    Emmanouil Archontakis

    Quantification of Nanomaterials with Spectrally-Resolved Super-Resolution Microscopy

    (Defence 10 march 2023)

    Roger Riera Brillas

    PAINTing receptors: a quantitative single-molecule view on cell membrane receptors

    (Defence 16 september 2022)

    Laura Woythe

    Molecular Mapping of Nanoparticle Targeting: A Super-Resolved Journey

    (Defence 22 februari 2022)

    Yu-Ting Lin

    Biofunctionalization strategies for continuous monitoring biosensors

    (Defence 14 januari 2022)

    Rafiq Lubken

    Continuous biomolecular sensing with single-molecule resolution: Explorations of bioanalytical functionalities

    (Defence 15 december 2020)

    Michael Beuwer

    Correlative microscopic characterization of nanoscale assemblies at interfaces

    (Defence 19 June 2020)

    Yuyang Wang

    A plasmonic nanotorch: pushing plasmon-enhanced fluorescence for applications in single-molecule enzymology

    (Defence 30 September 2020)

    Matěj Horácek

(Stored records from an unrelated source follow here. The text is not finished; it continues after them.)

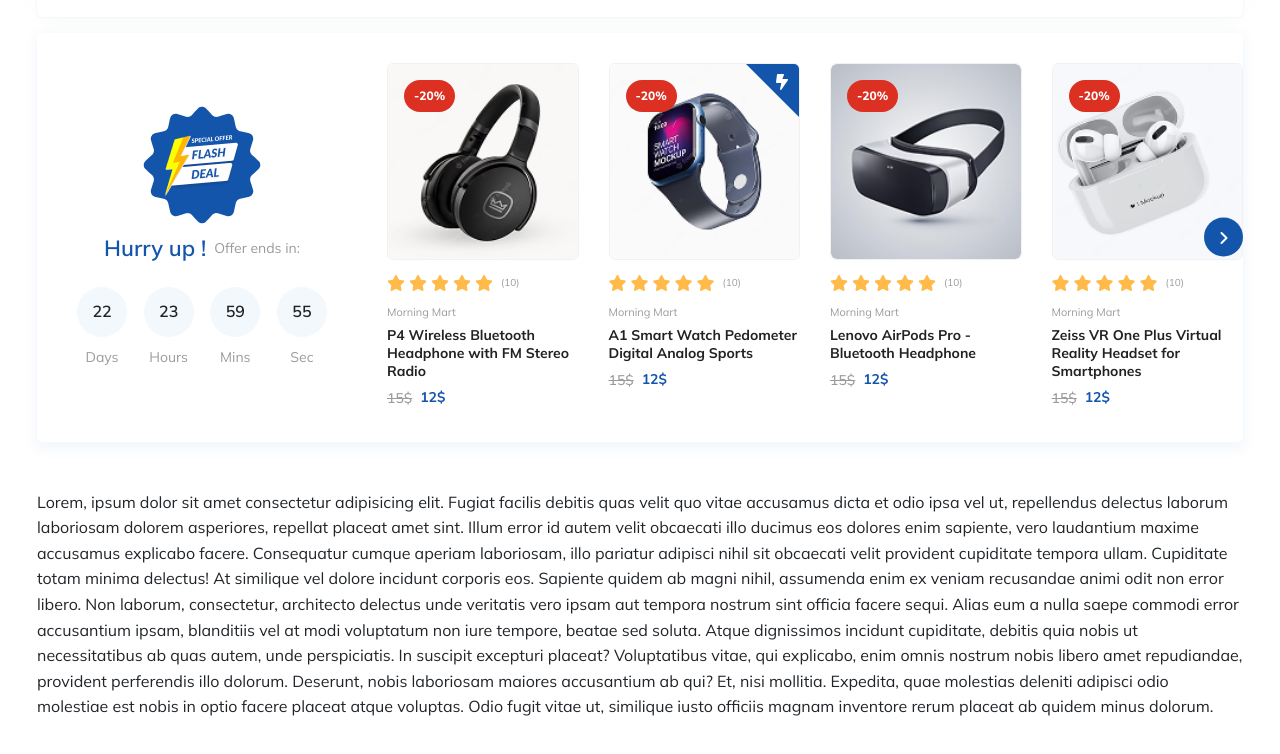
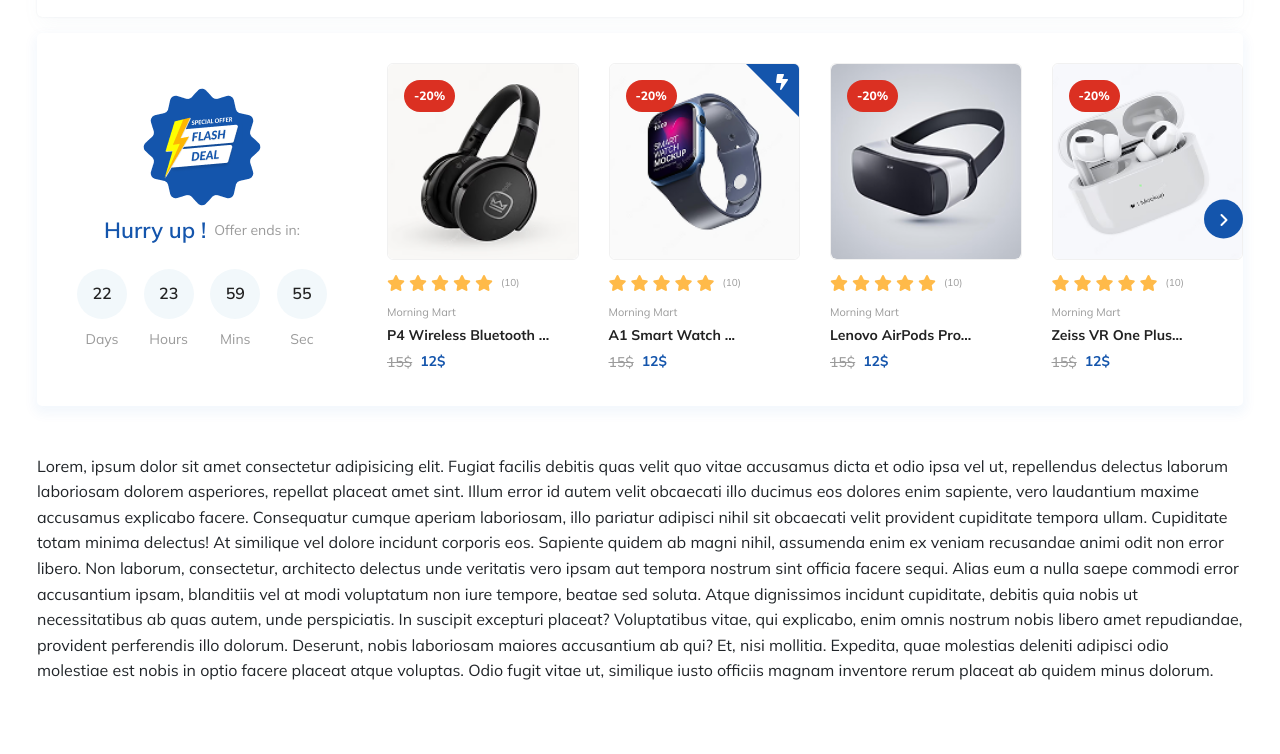
Before and after one commit to abutahirhasan/6valley-html, a plain HTML site: page index.html in a window 1280 px wide. Shown: the part 694-1448 px from the top of the page. After the commit the page ends 1426 px from the top, so only its background shows below. Drawn offline with Linux system fonts and the light colour scheme.

Commit message:
some-issue-fixed

```diff
--- a/index.html
+++ b/index.html
@@ -959,8 +959,7 @@
                                     </div>
                                     <span class="subs-title d-block">Morning Mart</span>
                                     <a href="#0" class="title d-block mb-1">
-                                        P4 Wireless Bluetooth Headphone with FM Stereo
-                                        Radio
+                                        P4 Wireless Bluetooth ...
                                     </a>
                                     <div class="d-flex align-items-center gap-2">
                                         <del>15$</del> <span class="price fw-bold">12$</span>
@@ -1001,7 +1000,7 @@
                                     </div>
                                     <span class="subs-title d-block">Morning Mart</span>
                                     <a href="#0" class="title d-block mb-1">
-                                        A1 Smart Watch Pedometer Digital Analog Sports
+                                        A1 Smart Watch ...
                                     </a>
                                     <div class="d-flex align-items-center gap-2">
                                         <del>15$</del> <span class="price fw-bold">12$</span>
@@ -1039,7 +1038,7 @@
                                     </div>
                                     <span class="subs-title d-block">Morning Mart</span>
                                     <a href="#0" class="title d-block mb-1">
-                                        Lenovo AirPods Pro - Bluetooth Headphone
+                                        Lenovo AirPods Pro...
                                     </a>
                                     <div class="d-flex align-items-center gap-2">
                                         <del>15$</del> <span class="price fw-bold">12$</span>
@@ -1077,7 +1076,7 @@
                                     </div>
                                     <span class="subs-title d-block">Morning Mart</span>
                                     <a href="#0" class="title d-block mb-1">
-                                        Zeiss VR One Plus Virtual Reality Headset for Smartphones
+                                        Zeiss VR One Plus...
                                     </a>
                                     <div class="d-flex align-items-center gap-2">
                                         <del>15$</del> <span class="price fw-bold">12$</span>
```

    A plasmon ruler to probe conformational transitions of single molecules in real-time

    (Defence 12 June 2020)

    Max Scheepers

    Inter-particle biomolecular reactivity: how aggregation rates and selectivity are influenced by charge, surface crowders and multivalent interactions

    (Defence: 23 January 2020)

    Natalia Feiner Gracia

    Reaching the tumour: nanoscopy study of nanoparticles in the biological environment

    (Defence: 19 December 2019)

    Christian Moerland

    Torque on magnetic particles for biomedical applications

    (Defence: 7 November 2016)

    Fabiola Azucena Gutierrez Mejia

    Proteins with a Twist: Torsion Profiling of Proteins at the Single Molecule Level

    (Defence: 31 October 2018)

    Roland van Vliembergen

    Optical Scattering of Rotating Dimers for Biosensing Applications

    (Defence: 19 April 2017)

    Emiel Visser

    Biosensing Based on Tethered Particle Motion

    (Defence: 28 September 2016)

    Stefano Cappelli

    Magnetic Particles at Fluid-Fluid Interfaces: Microrheology, Interaction and Wetting

    Video on Plasmonic Biosensing using Metal Nanoparticles

    Metal nanoparticles provide the possibility to detect single molecules without the need for labeling, enabling the direct detection of non-absorbing species [1]. A molecule that binds to receptors on the surface of a particle induces a change in the local refractive index that in turn results in a change of color due to a shift of the plasmon resonance [2,3]. This animation illustrates the real-time detection of plasmon shifts induced by molecules binding to functionalized single gold nanorods. The plasmon shifts are measured by monitoring scattering intensities of many particles simultaneously and in real-time [4].